A 22-year-old man was referred complaining of hypogastric pain of more than 5 months’ duration. Physical examination showed a hard, fixed, median umbilical-pubic mass infiltrating the abdominal wall. Blood chemistry tests showed no leucocytosis or abnormality in inflammatory index. An abdominopelvic contrast-medium CT scan showed a supravesical hypogastric mass of 6 cm, infiltrating the rectus abdominis muscles (Fig. 1). The hepatic, splenic, pancreatic and renal parenchyma were normal. The initial suggestion was that the mass was a productive lesion starting from the urachus. The findings on cysto-urethroscopy were normal; a median umbilicopubic laparotomy was then carried out and the mass, reaching from the umbilicus to the dome of the bladder, was excised. On gross inspection it contained reactive whitish fibrogranulomatous tissue surrounding a central abscess (Fig. 2). Histological examination detected the typical bacterial colony (Fig. 3) which led to the diagnosis of actinomycosis. The patient was investigated to determine any possible origin of actinomycosis; no dental, mandibular, cardiac, thoracic or abdominal foci were found. The patient was treated with penicillin (20 MU intravenous infusion for 28 days) then amoxicillin (3 g/day orally for 6 months). The patient was followed as an outpatient and one year later is well.
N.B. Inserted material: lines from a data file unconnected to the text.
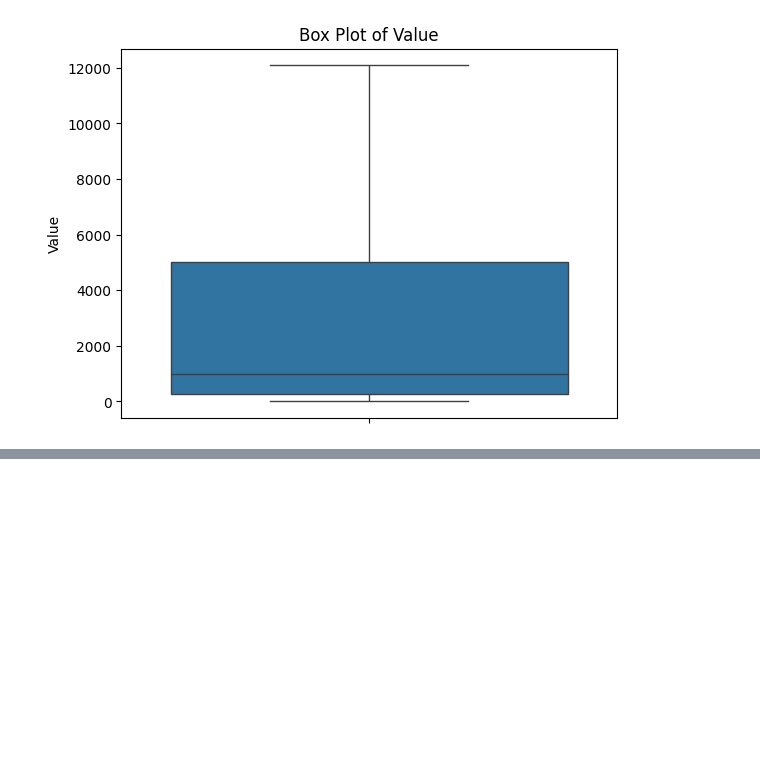
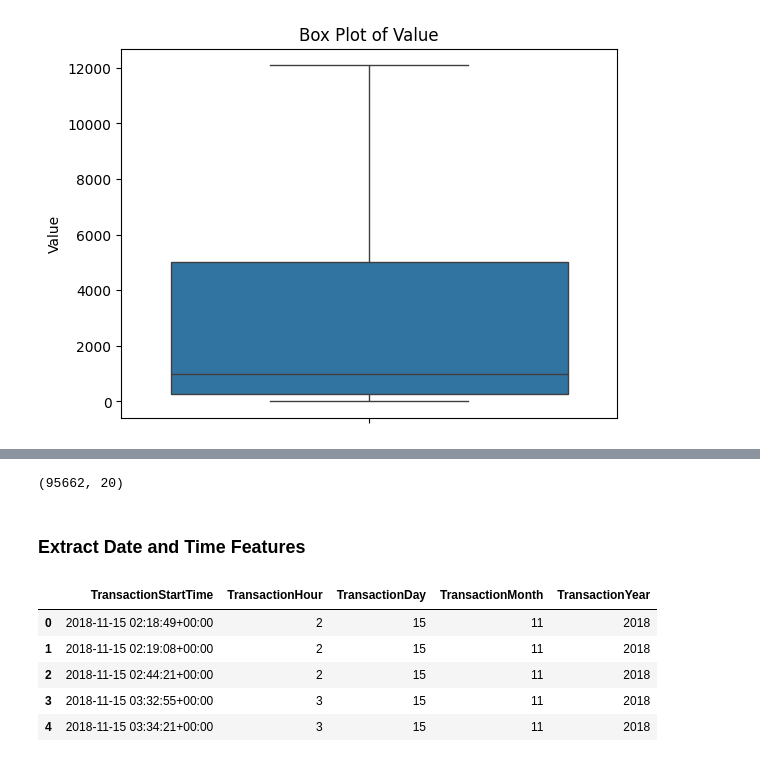
Before and after one commit to GuleWako/Credit-Risk-Analysis, a Jupyter notebook: notebooks/creditRiskAnalysis.ipynb, the cells around one changed output, grey strips where cells are left out. Drawn from its saved outputs; the diff is of its cells as text; code cells hidden in the pictures; blank space fills up the shorter version.

```diff
--- a/notebooks/creditRiskAnalysis.ipynb
+++ b/notebooks/creditRiskAnalysis.ipynb
@@ -336,0 +347,12 @@ def remove_outliers_winsorization(data,column_names):
+# %%
+# Aggregate features by customer (AccountId)
+agg_data = data.groupby('AccountId').agg(
+    TotalTransactionAmount=('Amount', 'sum'),
+    AverageTransactionAmount=('Amount', 'mean'),
+    TransactionCount=('TransactionId', 'count'),
+    StdTransactionAmount=('Amount', 'std')
+).reset_index()
+
+# Merging the aggregate features back to the DataFrame
+new_dataframe = pd.merge(data, agg_data, on='AccountId', how='left')
+new_dataframe.head()
@@ -336,0 +366,24 @@ def remove_outliers_winsorization(data,column_names):
+# %%
+new_dataframe.shape
+# %% [output]
+(95662, 20)
+# %% [markdown]
+### Extract Date and Time Features
+# %%
+# Converting TransactionStartTime to datetime format
+new_dataframe['TransactionStartTime'] = pd.to_datetime(new_dataframe['TransactionStartTime'])
+
+# Extracting date and time-based features
+new_dataframe['TransactionHour'] = new_dataframe['TransactionStartTime'].dt.hour
+new_dataframe['TransactionDay'] = new_dataframe['TransactionStartTime'].dt.day
+new_dataframe['TransactionMonth'] = new_dataframe['TransactionStartTime'].dt.month
+new_dataframe['TransactionYear'] = new_dataframe['TransactionStartTime'].dt.year
+
+new_dataframe[['TransactionStartTime', 'TransactionHour', 'TransactionDay', 'TransactionMonth', 'TransactionYear']].head()
+# %% [output]
+|  | TransactionStartTime | TransactionHour | TransactionDay | TransactionMonth | TransactionYear |
+| 0 | 2018-11-15 02:18:49+00:00 | 2 | 15 | 11 | 2018 |
+| 1 | 2018-11-15 02:19:08+00:00 | 2 | 15 | 11 | 2018 |
+| 2 | 2018-11-15 02:44:21+00:00 | 2 | 15 | 11 | 2018 |
+| 3 | 2018-11-15 03:32:55+00:00 | 3 | 15 | 11 | 2018 |
+| 4 | 2018-11-15 03:34:21+00:00 | 3 | 15 | 11 | 2018 |
```
Also changed, not shown: parts of 30 cells of this notebook.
Actinomyces israelii is an anaerobic Gram-positive bacterium, a common commensal of the intestinal flora; infections are generally cervicofacial (63%), thoracic (15%) or abdominal (22%) and usually develop as a consequence of trauma, after surgical operations or in patients with tumours . Primary pelvic actinomycosis is extremely rare and difficult to diagnose. Since Henderson’s description of the relation between pelvic actinomycosis and intrauterine contraceptive devices (IUDs), many cases of ‘pelvic inflammatory disease’ caused by Actinomyces have been reported among women using the IUD [2,3]. However, this pathology rarely arises in the genito-urinary tract, but when it does it may cause mutilating lesions. Cases have been described of ureteric stenosis, and localization in the bladder and retroperitoneum [4–6]. The variety of clinical presentations and the relative infrequency of the disease make diagnosis problematic. The radiological findings are not specific; CT can document the presence and extension of the formation, confirming the infiltrating nature of this disease, which tends to invade surrounding tissues. However, final diagnosis must be based on histological identification of the actinomycotic granules, or culture of Actinomyces. Penicillin is the drug of choice, but the dosages and duration of treatment vary widely. After a high initial parenteral loading dose, it is widely recommended that treatment should be continued orally for several months. The case described here is interesting because to our knowledge there has been no report of actinomycosis occurring in the urachus. Moreover, it arose in a young patient, apparently healthy, with no predisposing conditions. We found no primary focus, and in such cases there may be cryptic locations which require prolonged antibiotic treatment to eradicate.